## [WORK TO BE COMPLETED]
Exactly the lines from the one with "Add files via upload" through the end of the records below are to be output, the first and last included, and no others.

[Entries taken from a collection]
::::

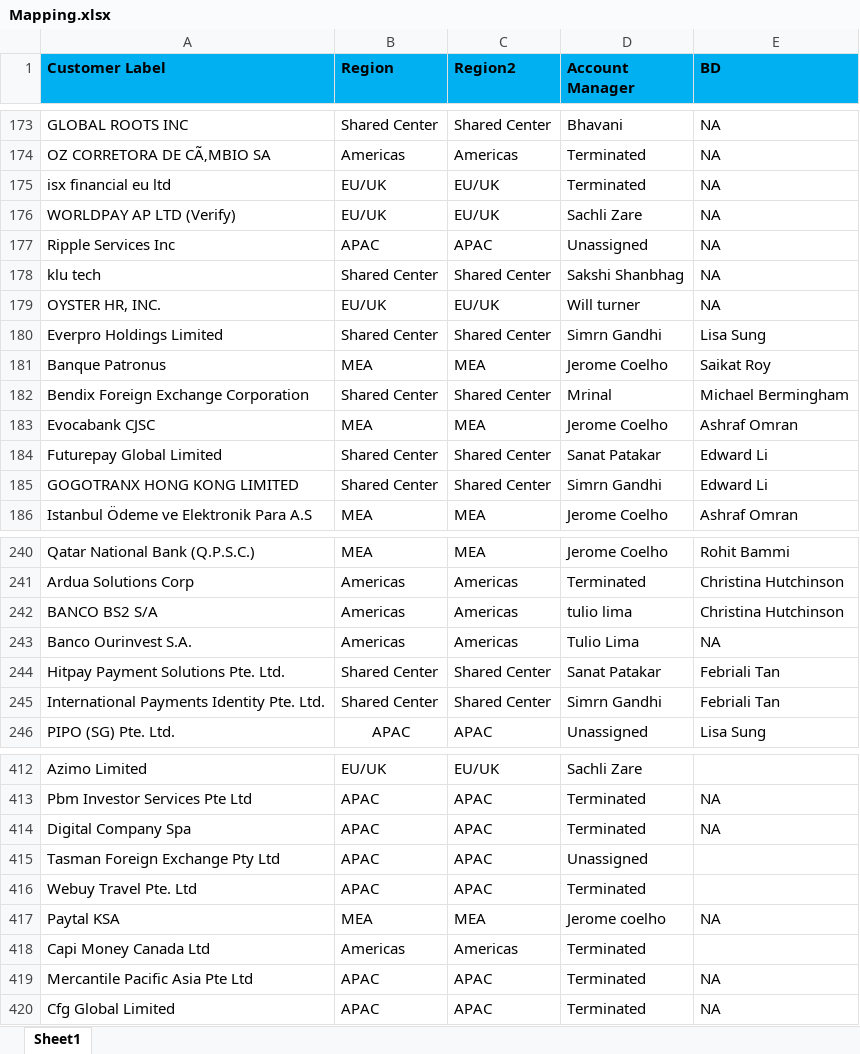
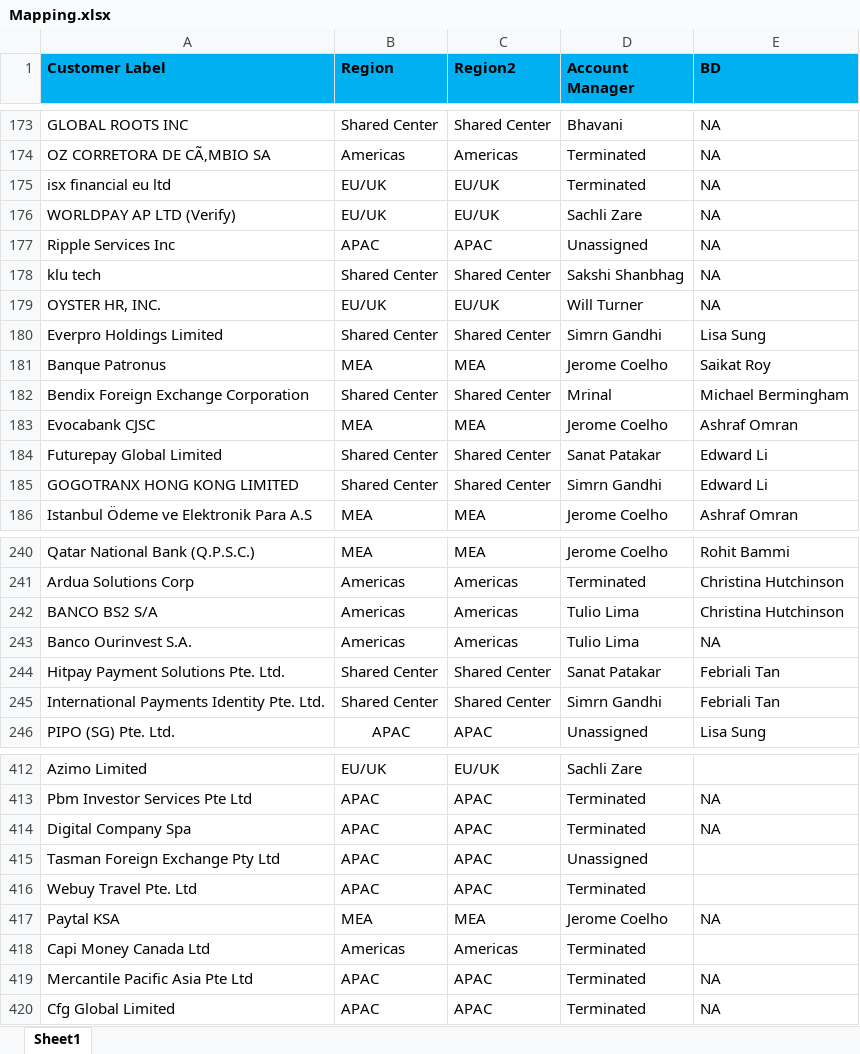
Before and after one commit to hetaljethva9/Regional-Invoice-Dashboard, an Excel workbook: Mapping.xlsx, sheet Sheet1, drawn as a sheet; only a part is shown, gaps mark what is left out; values as stored, in another font and other column widths than the file's, no borders; the diff names each change by its address in the sheet, - before the commit and + after, or states it on an @@ line.

Commit message:
Add files via upload

```diff
--- a/Mapping.xlsx (sheet Sheet1)
+++ b/Mapping.xlsx (sheet Sheet1)
-D179 (Account Manager): Will turner
+D179 (Account Manager): Will Turner
-D242 (Account Manager): tulio lima
+D242 (Account Manager): Tulio Lima
-D417 (Account Manager): Jerome coelho
+D417 (Account Manager): Jerome Coelho
```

::::

## [SOLUTION TO THIS EXERCISE]
Add files via upload

```diff
--- a/Mapping.xlsx (sheet Sheet1)
+++ b/Mapping.xlsx (sheet Sheet1)
-D179 (Account Manager): Will turner
+D179 (Account Manager): Will Turner
-D242 (Account Manager): tulio lima
+D242 (Account Manager): Tulio Lima
-D417 (Account Manager): Jerome coelho
+D417 (Account Manager): Jerome Coelho
```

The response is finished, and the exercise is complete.